TASK DIRECTIONS:
Search the material for the string "cover", then return every line where it is found.

DATA TO EXAMINE:
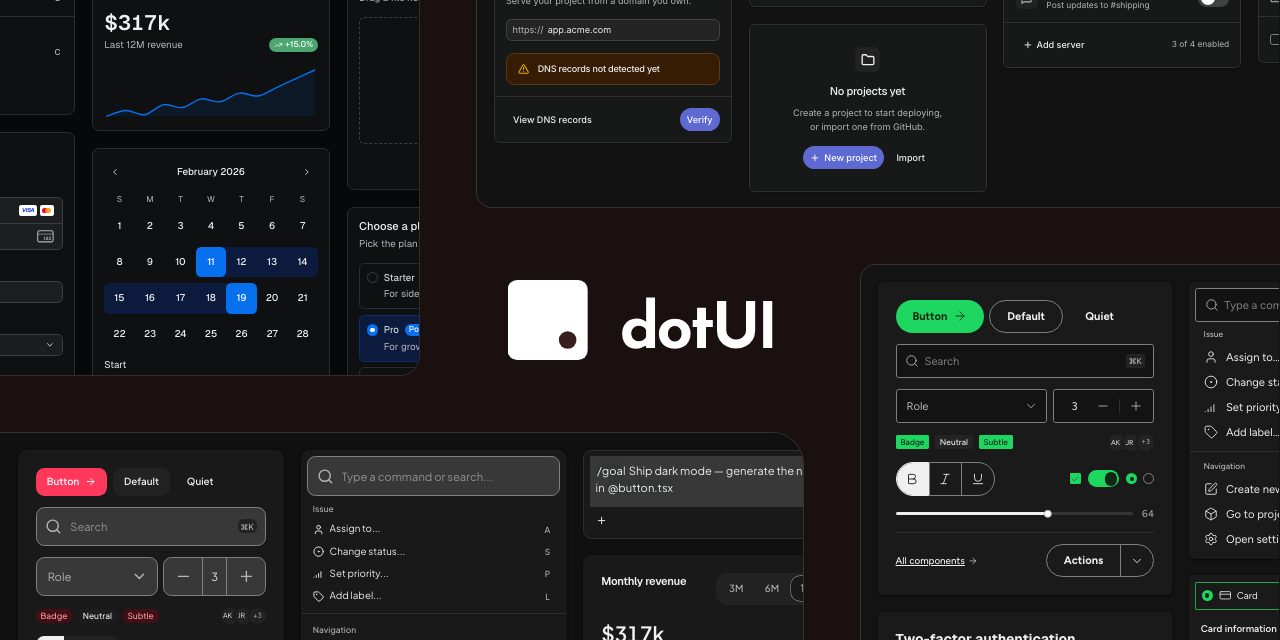
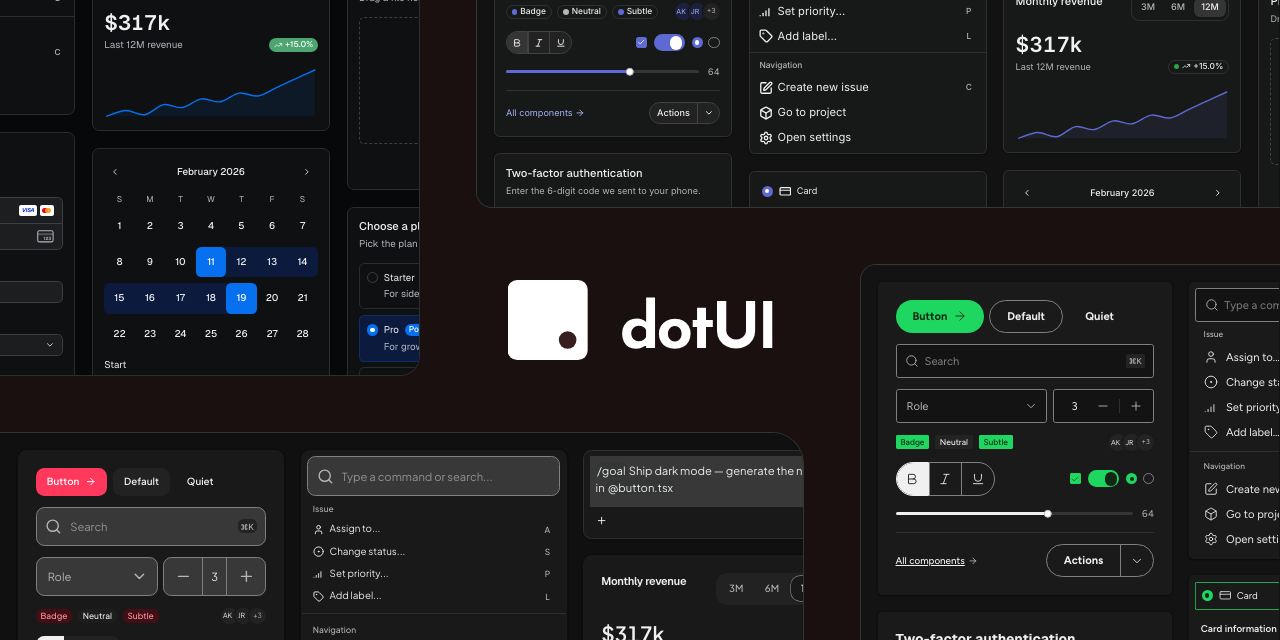
feat(brand): frame the controls card in the cover's Linear container

diff --git a/www/src/modules/marketing/cover.tsx b/www/src/modules/marketing/cover.tsx
@@ -41,7 +41,7 @@ const SLOTS: {
       left: fromCenter(GUTTER - HALF_W),
       bottom: fromCenter(HALF_H),
     },
-    scroll: [0, 1611],
+    scroll: [0, 182],
   },
   {
     preset: "spotify",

RESULT:
feat(brand): frame the controls card in the cover's Linear container
diff --git a/www/src/modules/marketing/cover.tsx b/www/src/modules/marketing/cover.tsx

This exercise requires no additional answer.